Why the Apple Watch Is a Boon for the Middle Class

March 9, 2015 Updated: March 13, 2015

Apart from being attached to your wrist, one of the most unique features of the Apple Watch that distinguishes it from previous Apple products is its extreme price segmentation. The basic Sports Watch with a rubber strap starts at $349, with the price rising all the way up to $17,000 for an Apple Watch Edition, plated with 18-carat gold; mid-range stainless steel edition prices are from $549 to $1099.

The Apple Watch is seen as Apple’s entry into the luxury goods market, a move decried by some as injecting status competition that previously didn’t exist in the tech gadget ecosystem.

“Well, iPhone users: welcome to the world of gadget-based class anxiety. Today’s Apple Watch announcements will introduce devices you can’t afford, with features you’ll never be able to get,” wrote Fusion’s Kevin Roose.

Even as the Apple Watch might inflict some psychological discomfort for Apple customers, the product will allow Apple to enlarge its share of the luxury goods market, which is ultimately good for its user-base because of Apple’s role as an innovator.

Those who would spend $17,000 on a watch that will probably be replaced in a year or two will dispense with their wealth on luxury goods one way or another, and if they don’t spend it on the latest gadgets from Silicon Valley, they’ll likely pick up an alternative like a Rolex.

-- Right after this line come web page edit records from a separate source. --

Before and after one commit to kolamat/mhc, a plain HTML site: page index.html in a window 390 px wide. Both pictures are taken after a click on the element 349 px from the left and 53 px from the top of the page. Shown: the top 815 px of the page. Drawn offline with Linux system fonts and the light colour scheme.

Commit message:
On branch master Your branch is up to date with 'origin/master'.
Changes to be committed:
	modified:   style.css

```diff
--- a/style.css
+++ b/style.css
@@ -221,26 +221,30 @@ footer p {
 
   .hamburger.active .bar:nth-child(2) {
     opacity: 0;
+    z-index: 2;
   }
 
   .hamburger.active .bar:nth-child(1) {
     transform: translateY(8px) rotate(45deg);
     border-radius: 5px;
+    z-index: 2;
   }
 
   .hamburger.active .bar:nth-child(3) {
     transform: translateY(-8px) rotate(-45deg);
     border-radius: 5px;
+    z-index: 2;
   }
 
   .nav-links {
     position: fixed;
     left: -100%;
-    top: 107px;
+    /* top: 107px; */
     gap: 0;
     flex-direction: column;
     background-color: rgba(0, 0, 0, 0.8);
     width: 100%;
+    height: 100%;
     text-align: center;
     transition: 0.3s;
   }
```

The difference between Apple and Rolex is that the former has been a relentless innovator that’s willing to reinvest its profits into making products for a large, middle-class user base, coming out with new products in regular cycles. The larger the share of luxury consumer goods sold by Apple, the more revenue from that markets goes into exploring inventions that benefit everyone. 

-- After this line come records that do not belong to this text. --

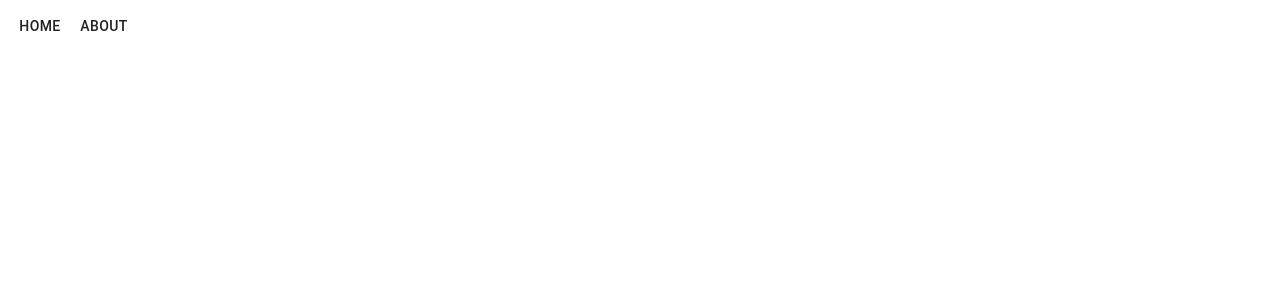
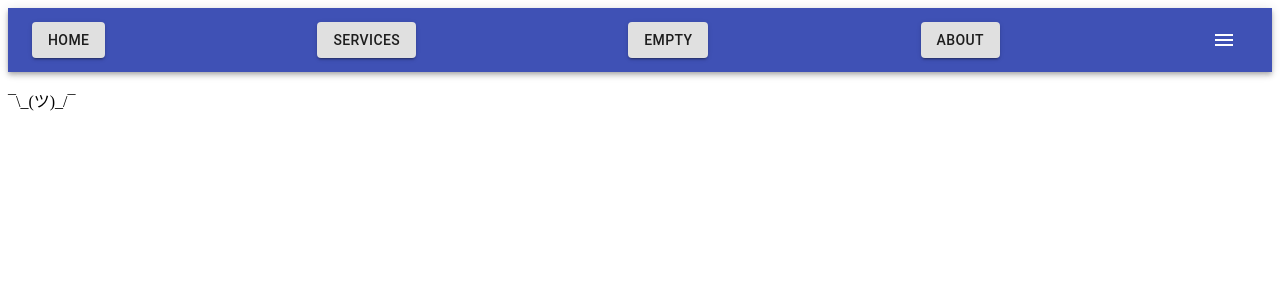
Before and after one commit to gunnarkleiven/FimreiteBergboring, a React (Create React App) app in the folder my-app/: page /empty in a window 1280 px wide. Shown: the top 300 px of the page. Built offline with nearby package versions, Linux system fonts and the light colour scheme.

Commit message:
Added working menu drawer

```diff
--- a/my-app/src/App.tsx
+++ b/my-app/src/App.tsx
@@ -4,19 +4,19 @@ import routes from './config/routes';
 import Header from './components/Header';
 import { BrowserRouter, Switch, Route, Link } from 'react-router-dom';
 import About from './pages/About';
+import Services from './pages/Services';
+import Empty from './pages/Empty';
 import Home from './pages/Home';
 
 export interface NameAndPath {
   path: string;
   name: string;
-
 }
 
 
 const App: React.FC<{}> = () => {
   useEffect(() => {
     logging.info('Loading application.')
-    console.log(`All paths: ${allPaths}`);
   }, []);
 
 
@@ -26,17 +26,25 @@ const App: React.FC<{}> = () => {
   const allPaths: NameAndPath[] = routes.map(({ path, name }) => ({ path: path, name: name }));
 
   return (
-    <BrowserRouter>
-      <div className="App">
+
+    <div className="App">
+      <BrowserRouter>
         <Header linkPaths={allPaths} />
         <Route exact path="/">
           <Home pageName="This is the home page" />
         </Route>
+        <Route exact path="/services">
+          <Services />
+        </Route>
+        <Route exact path="/empty">
+          <Empty />
+        </Route>
         <Route exact path="/about">
           <About />
         </Route>
-      </div>
-    </BrowserRouter>
+      </BrowserRouter>
+    </div >
+
 
   );
 }
--- a/my-app/src/components/Header.tsx
+++ b/my-app/src/components/Header.tsx
@@ -9,6 +9,7 @@ import MenuIcon from '@material-ui/icons/Menu';
 import { NameAndPath } from '../App';
 import PageLinkButton from './PageLinkButton';
 import { Link } from 'react-router-dom';
+import MenuDrawer from './MenuDrawer';
 
 
 const useStyles = makeStyles((theme: Theme) =>
@@ -38,22 +39,6 @@ const Header: React.FunctionComponent<Props> = ({ linkPaths }) => {
 
     const classes = useStyles();
 
-    const handleClick = () => {
-        console.log(`Going to path}`);
-    }
-
-    return (
-        <div>
-            <Button component={Link} to="/">
-                Home
-            </Button>
-            <Button component={Link} to="/about">
-                About
-            </Button>
-        </div>
-    );
-
-    /*
     return (
         <div className={classes.root}>
             <AppBar position="static">
@@ -61,16 +46,17 @@ const Header: React.FunctionComponent<Props> = ({ linkPaths }) => {
                     {pages.linkPaths.map((path, index) => {
                         return (
                             <PageLinkButton
+                                key={index}
                                 path={path.path}
                                 name={path.name}
                             />
                         );
                     })}
+                    <MenuDrawer linkPaths={linkPaths} />
                 </Toolbar>
             </AppBar>
         </div >
     );
-    */
 
 }
 
--- /dev/null
+++ b/my-app/src/components/MenuDrawer.tsx
@@ -0,0 +1,76 @@
+import React, { useState } from 'react';
+import clsx from 'clsx';
+import { makeStyles } from '@material-ui/core/styles';
+import Drawer from '@material-ui/core/Drawer';
+import Button from '@material-ui/core/Button';
+import Divider from '@material-ui/core/Divider';
+import InboxIcon from '@material-ui/icons/MoveToInbox';
+import MailIcon from '@material-ui/icons/Mail';
+import { NameAndPath } from '../App';
+import { Link } from 'react-router-dom';
+import IconButton from '@material-ui/core/IconButton';
+import MenuIcon from '@material-ui/icons/Menu';
+import { List, ListItem, ListItemIcon, ListItemText } from '@material-ui/core';
+import AccountCircleIcon from '@material-ui/icons/AccountCircle';
+import PageLinkButton from './PageLinkButton';
+
+
+const useStyles = makeStyles({
+    list: {
+        width: 250,
+    },
+    fullList: {
+        width: 'auto',
+    },
+});
+
+interface Props {
+    linkPaths: NameAndPath[];
+}
+
+const MenuDrawerV2: React.FunctionComponent<Props> = ({ linkPaths }) => {
+    const classes = useStyles();
+    const [pages, setPages] = useState<Props>({ linkPaths })
+    const [isOpen, setIsOpen] = useState(false);
+
+    const toggleDrawer = () => {
+        setIsOpen((prevState) => !prevState);
+    }
+
+    const closeDrawer = () => {
+        setIsOpen(false);
+    }
+
+
+
+    return (
+        <div>
+            <div>
+                <IconButton edge="start" color="inherit" aria-label="menu" onClick={toggleDrawer}>
+                    <MenuIcon />
+                </IconButton>
+            </div>
+            <Drawer
+                anchor="right"
+                variant="temporary"
+                open={isOpen}
+                onClick={toggleDrawer}
+                onClose={closeDrawer}
+            >
+                {pages.linkPaths.map((path, index) => {
+                    return (
+                        <PageLinkButton
+                            key={index}
+                            path={path.path}
+                            name={path.name}
+                        />
+                    );
+                })}
+                <Divider />
+
+            </Drawer>
+        </div>
+    );
+}
+
+export default MenuDrawerV2;
--- a/my-app/src/components/PageLinkButton.tsx
+++ b/my-app/src/components/PageLinkButton.tsx
@@ -1,21 +1,18 @@
 import React, { useState } from 'react';
 import Button from '@material-ui/core/Button';
-import { BrowserRouter, Link, Route } from 'react-router-dom';
-import { MemoryRouter as Router } from 'react-router';
-import { Link as RouterLink, LinkProps as RouterLinkProps } from 'react-router-dom';
-import { Omit } from '@material-ui/types';
+import { Link } from 'react-router-dom';
 
 interface Props {
     path: string;
     name: string;
-    // key: number;
+    key: number;
 }
 
 //const PageLinkButton: React.FunctionComponent<Props & RouteComponentProps<any>> = ({ path, name, key }) => {
 const PageLinkButton: React.FunctionComponent<Props> = ({ path, name }) => {
     const [pagePath, setPagePath] = useState<string>(path);
     const [pageName, setPageName] = useState<string>(name);
-    // const [buttonKey, setButtonKey] = useState<number>(key);
+    //const [buttonKey, setButtonKey] = useState<number>(key);
 
     const handleClick = () => {
         console.log(`Click to page ${pageName}`)
@@ -27,34 +24,15 @@ const PageLinkButton: React.FunctionComponent<Props> = ({ path, name }) => {
 
     return (
         <div>
-            <BrowserRouter>
-                <Route>
-                    <Link to={pagePath} className="btn btn-primary">
-                        {pageName}
-                    </Link>
-                </Route>
-            </BrowserRouter>
-        </div>
-    );
-
-    /*
-    return (
-    <Router>
-        <div>
             <Button
-                key={buttonKey}
                 variant="contained"
-                component={RouterLink}
+                component={Link}
                 to={pagePath}
-                onClick={handleClick}
             >
                 {pageName}
             </Button>
         </div>
-    </Router>
-
     );
-    */
 }
 
 export default PageLinkButton;
--- a/my-app/src/config/routes.ts
+++ b/my-app/src/config/routes.ts
@@ -1,5 +1,7 @@
 import IRoute from '../interfaces/route';
-import AboutPage from '../pages/About';
+import About from '../pages/About';
+import Services from '../pages/Services';
+import Empty from '../pages/Empty';
 import HomePage from '../pages/Home';
 
 const routes: IRoute[] = [
@@ -10,9 +12,21 @@ const routes: IRoute[] = [
         exact: true,
     },
     {
+        path: '/services/',
+        name: 'Services',
+        component: Services,
+        exact: true,
+    },
+    {
+        path: '/empty/',
+        name: 'Empty',
+        component: Empty,
+        exact: true,
+    },
+    {
         path: '/about/',
         name: 'About',
-        component: AboutPage,
+        component: About,
         exact: true,
     },
 ]
--- /dev/null
+++ b/my-app/src/pages/Empty.tsx
@@ -0,0 +1,14 @@
+import React from 'react'
+
+interface EmptyProps {
+
+}
+
+const Empty: React.FC<EmptyProps> = () => {
+    return (
+        <p>¯\_(ツ)_/¯</p>
+    );
+}
+
+
+export default Empty;
--- /dev/null
+++ b/my-app/src/pages/Services.tsx
@@ -0,0 +1,14 @@
+import React from 'react'
+
+interface ServicesProps {
+
+}
+
+const Services: React.FC<ServicesProps> = () => {
+    return (
+        <p>Here are our services</p>
+    );
+}
+
+
+export default Services;
```
Also changed, not shown: my-app/public/logo192.png (added), my-app/src/assets/Fimreite-logo-1.png (added).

Moreover, prices for Apple Watch will naturally decline when it’s no longer a novelty item for early adopters and the product brand expand downstream. When the iPhone was introduced in 2007, then Microsoft CEO Steve Ballmer said that at $500 after being subsidized with a cellular plan, it was far too expensive to be successful. At Apple’s Spring Forward event on Monday, CEO Tim Cook said that the company has sold 700 million iPhones since its launch.

Indeed, on Monday Apple unveiled plans to enter the field of healthcare, partnering with leading institutions around the world to design apps that would make it easier for patients to generate data that could be useful for medical researchers trying to find better ways to tackle diseases like Parkinson’s and asthma.